"Holy Christ, the song 'Anthem' by The Inner Banks is amazing. This is Sufjan, but with hooks; This is the perfect hypothetical combination of George Harrison sitar riffing (if he were playing banjo), Neil Young’s 'Old Man,' and the last Air album. This is otherworldly chamber music, but we don’t feel as though we're about to be handed a Gideon Bible."
"Too often, groups of this approach get lost in translation, trying to push the envelope but ending up lost in a drudgery of uninspired material. I am happy to say that this release is truly something magical, more inspired than other releases of said genre and distinction."
The Daily Tar Heel
"With each note gently placed in its proper spot, the EP's soaring strings, dexterous finger-picked banjo and haunting vocals combine to create an album that is tidy but bursting at the seams with excitement, as if there is a huge secret lying in the folds of the band’s mostly instrumental music. And trying to find out what the secret is is what makes this debut so thrilling."
"The Inner Banks seem to embody fall in Appalachia. The lazily winding melodies, the sparse but warm harmonies, all seem to reflect sparkling mountain streams and gently falling autumn leaves.
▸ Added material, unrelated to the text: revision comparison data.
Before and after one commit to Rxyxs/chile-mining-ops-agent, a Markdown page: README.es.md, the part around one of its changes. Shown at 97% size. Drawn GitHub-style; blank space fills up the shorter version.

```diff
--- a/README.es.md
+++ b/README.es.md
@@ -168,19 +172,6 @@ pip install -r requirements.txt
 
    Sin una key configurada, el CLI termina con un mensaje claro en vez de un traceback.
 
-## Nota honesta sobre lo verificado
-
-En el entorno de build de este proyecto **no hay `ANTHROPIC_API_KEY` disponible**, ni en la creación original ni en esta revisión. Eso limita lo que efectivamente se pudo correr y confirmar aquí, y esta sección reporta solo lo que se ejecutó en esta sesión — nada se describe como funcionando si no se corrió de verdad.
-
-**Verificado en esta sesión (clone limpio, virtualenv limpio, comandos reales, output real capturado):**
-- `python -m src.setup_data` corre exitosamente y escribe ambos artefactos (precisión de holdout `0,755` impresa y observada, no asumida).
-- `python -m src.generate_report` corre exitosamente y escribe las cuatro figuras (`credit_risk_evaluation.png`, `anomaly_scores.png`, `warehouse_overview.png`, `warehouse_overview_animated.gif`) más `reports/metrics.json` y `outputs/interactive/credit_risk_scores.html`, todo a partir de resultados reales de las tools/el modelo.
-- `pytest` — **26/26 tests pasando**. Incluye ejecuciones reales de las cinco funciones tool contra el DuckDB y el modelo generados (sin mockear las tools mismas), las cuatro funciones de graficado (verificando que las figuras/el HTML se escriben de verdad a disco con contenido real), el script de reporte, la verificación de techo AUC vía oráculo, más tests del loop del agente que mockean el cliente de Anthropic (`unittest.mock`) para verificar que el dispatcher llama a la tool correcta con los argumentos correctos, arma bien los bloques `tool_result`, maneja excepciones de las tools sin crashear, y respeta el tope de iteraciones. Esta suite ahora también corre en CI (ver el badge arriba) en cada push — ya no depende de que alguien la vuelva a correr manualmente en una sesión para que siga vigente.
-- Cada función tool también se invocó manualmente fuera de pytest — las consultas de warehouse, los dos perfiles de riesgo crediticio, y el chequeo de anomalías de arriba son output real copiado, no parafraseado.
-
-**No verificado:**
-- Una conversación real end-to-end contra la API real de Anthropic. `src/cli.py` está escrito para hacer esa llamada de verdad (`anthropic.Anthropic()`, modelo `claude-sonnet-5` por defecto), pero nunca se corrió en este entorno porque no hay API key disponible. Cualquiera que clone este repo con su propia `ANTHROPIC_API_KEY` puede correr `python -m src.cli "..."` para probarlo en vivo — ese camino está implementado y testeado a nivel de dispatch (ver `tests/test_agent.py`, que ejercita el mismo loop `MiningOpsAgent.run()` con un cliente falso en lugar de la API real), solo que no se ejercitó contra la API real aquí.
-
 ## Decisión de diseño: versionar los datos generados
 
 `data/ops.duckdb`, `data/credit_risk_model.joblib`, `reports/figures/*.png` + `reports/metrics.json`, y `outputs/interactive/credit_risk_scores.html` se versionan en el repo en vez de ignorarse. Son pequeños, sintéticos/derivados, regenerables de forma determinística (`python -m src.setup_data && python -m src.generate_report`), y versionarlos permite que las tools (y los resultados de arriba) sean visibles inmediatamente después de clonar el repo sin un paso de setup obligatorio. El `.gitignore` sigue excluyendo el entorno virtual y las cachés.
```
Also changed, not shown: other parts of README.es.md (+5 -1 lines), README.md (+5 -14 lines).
Maybe you’ll agree, or maybe you’ll be lucky enough to see something completely unique to you."
"Curious about what New York-based Inner Banks might sound like? Take Tim Gane, Laetitia Sadier and the rest of the Stereolab gang circa their Dots and Loops phase and sternly rip their keyboards and synthesizers away from them (this won't be easy, but with a little pleading and struggling it can be done). Now replace their keys with banjo, lap steel, vibes, cello, French horn, trumpet and other chamber instruments, garnish their heads with cowboy hats, relocate their studio to some snowed-in cabin of the linking-log, bearskin rug sort preferably in a heavily wooded area, maybe grow a few beards and clothe in flannel, scatter friendly wildlife creatures and stand idly with a well-trained recording engineer."